A matter of more than linguistics

I just read a column in the Advocate that has disturbed me greatly. The author seems to think that transsexuals should just accept their birth sex and live their lives without making a big fuss about being the wrong sex. It reminds me of the tracts I have read that seem to indicate gays won’t be gay if they just try to act more manly and try to like girls. I have heard such attitudes before, but reading them in the Advocate seems a low blow. I have heard some say that if a person has a penis or a y chromosome, then that person is a male, man, boy, etc. and never can be any thing but that no matter how they feel and no matter how they live or even if they have surgery that eradicates all outward signs of their birth sex.

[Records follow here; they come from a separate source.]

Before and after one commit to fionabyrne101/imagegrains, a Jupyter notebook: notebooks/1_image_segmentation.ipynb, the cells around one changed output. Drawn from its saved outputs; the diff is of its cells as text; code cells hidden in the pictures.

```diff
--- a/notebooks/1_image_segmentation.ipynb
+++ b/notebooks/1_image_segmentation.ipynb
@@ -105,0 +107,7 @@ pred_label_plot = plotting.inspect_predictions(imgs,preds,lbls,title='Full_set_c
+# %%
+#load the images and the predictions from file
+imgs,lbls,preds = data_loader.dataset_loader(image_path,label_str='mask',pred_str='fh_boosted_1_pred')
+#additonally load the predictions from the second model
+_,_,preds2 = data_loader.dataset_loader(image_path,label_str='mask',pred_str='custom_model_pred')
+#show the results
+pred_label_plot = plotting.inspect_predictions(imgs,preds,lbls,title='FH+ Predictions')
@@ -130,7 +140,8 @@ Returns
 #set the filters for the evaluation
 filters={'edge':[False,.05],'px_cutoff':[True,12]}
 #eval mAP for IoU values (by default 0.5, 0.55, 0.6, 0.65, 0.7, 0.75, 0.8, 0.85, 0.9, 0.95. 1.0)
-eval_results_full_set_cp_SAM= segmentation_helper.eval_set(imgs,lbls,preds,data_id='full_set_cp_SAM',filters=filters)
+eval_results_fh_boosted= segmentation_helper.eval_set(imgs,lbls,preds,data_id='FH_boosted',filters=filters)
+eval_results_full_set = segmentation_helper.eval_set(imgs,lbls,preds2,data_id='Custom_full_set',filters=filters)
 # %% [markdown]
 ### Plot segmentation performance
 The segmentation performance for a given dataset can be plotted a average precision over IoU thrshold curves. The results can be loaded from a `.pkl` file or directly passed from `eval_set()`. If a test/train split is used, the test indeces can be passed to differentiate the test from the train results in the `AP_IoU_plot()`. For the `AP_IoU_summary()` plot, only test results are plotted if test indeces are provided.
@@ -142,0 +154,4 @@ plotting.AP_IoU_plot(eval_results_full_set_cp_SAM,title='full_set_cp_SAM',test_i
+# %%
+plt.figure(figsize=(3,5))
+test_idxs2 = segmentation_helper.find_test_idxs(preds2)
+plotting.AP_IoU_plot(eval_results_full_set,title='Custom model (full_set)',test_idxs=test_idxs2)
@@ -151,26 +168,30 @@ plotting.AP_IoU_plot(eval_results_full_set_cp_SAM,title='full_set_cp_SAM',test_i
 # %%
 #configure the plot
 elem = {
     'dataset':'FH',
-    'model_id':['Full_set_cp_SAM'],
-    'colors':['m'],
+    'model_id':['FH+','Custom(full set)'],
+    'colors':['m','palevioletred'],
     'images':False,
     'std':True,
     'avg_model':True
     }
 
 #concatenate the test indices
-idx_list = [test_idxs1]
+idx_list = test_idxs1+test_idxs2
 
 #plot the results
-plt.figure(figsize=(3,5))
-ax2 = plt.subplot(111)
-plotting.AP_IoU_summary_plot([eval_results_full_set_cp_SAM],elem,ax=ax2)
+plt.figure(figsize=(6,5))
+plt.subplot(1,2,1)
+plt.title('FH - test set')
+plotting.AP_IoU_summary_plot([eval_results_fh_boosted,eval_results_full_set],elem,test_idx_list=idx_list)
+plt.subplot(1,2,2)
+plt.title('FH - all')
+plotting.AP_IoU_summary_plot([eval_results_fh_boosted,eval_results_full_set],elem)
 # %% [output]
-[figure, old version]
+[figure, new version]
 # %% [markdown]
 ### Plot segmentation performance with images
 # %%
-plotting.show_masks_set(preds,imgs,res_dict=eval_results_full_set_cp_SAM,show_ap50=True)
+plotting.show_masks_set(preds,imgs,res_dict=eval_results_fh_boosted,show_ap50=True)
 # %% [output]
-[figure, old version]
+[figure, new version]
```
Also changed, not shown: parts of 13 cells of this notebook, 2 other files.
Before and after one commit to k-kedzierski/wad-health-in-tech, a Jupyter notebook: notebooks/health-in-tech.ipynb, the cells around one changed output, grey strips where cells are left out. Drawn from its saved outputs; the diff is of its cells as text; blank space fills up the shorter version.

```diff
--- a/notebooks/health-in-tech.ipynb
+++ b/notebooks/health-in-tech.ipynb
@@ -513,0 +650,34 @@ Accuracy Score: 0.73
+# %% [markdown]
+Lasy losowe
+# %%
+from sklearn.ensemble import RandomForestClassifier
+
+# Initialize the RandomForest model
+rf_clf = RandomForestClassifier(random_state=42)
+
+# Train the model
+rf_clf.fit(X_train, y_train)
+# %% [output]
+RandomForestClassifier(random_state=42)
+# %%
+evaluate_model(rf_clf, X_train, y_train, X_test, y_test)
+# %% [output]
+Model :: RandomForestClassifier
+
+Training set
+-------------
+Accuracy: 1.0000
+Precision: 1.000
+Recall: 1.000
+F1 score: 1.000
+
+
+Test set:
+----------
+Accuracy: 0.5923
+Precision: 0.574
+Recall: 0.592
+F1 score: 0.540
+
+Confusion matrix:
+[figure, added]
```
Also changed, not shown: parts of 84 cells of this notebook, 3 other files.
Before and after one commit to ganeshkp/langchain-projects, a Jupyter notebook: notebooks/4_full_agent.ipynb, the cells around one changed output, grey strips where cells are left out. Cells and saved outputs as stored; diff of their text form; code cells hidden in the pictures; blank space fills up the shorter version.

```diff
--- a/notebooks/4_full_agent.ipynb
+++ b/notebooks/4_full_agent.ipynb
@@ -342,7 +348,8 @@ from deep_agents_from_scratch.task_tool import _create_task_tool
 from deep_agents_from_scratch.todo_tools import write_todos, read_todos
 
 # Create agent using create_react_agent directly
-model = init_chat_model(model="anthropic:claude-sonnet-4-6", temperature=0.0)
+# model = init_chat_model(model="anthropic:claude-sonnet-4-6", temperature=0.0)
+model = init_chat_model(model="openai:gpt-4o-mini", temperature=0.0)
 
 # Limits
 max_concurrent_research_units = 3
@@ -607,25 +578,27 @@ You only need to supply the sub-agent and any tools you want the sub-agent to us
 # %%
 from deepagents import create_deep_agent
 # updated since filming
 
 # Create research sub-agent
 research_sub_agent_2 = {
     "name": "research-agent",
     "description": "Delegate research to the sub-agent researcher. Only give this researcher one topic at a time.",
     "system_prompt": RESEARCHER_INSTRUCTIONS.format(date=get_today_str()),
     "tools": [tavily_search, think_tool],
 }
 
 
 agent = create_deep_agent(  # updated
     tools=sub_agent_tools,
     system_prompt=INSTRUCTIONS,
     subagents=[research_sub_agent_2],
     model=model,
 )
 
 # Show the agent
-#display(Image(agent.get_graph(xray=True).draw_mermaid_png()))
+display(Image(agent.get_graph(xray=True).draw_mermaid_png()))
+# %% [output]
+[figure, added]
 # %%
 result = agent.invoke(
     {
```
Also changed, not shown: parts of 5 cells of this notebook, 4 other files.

I have also read articles about transsexual frogs. It seems if you expose certain male frogs to certain chemicals, they act like female frogs. I have read an article that show there may be measurable differences in the brain between men and women and that some transsexuals show patterns more like the sex that they feel they are and not that to which they were born. I know that key research by John Money that said that if you raise a boy as a girl (including perfoming the sex change at a very young age), the child will adjust normally to being a girl, was shown to be tragically false.

Great Debate: So-called transsexuals can’t cross the sex barrier, those born with xy and penis are male and those born xx and no penis are female, GET OVER IT vs. Transsexuals are just trying to align physical sex to psychological sex, MTF transsexuals are really women and FTM transsexuals are really men, DEAL WITH IT.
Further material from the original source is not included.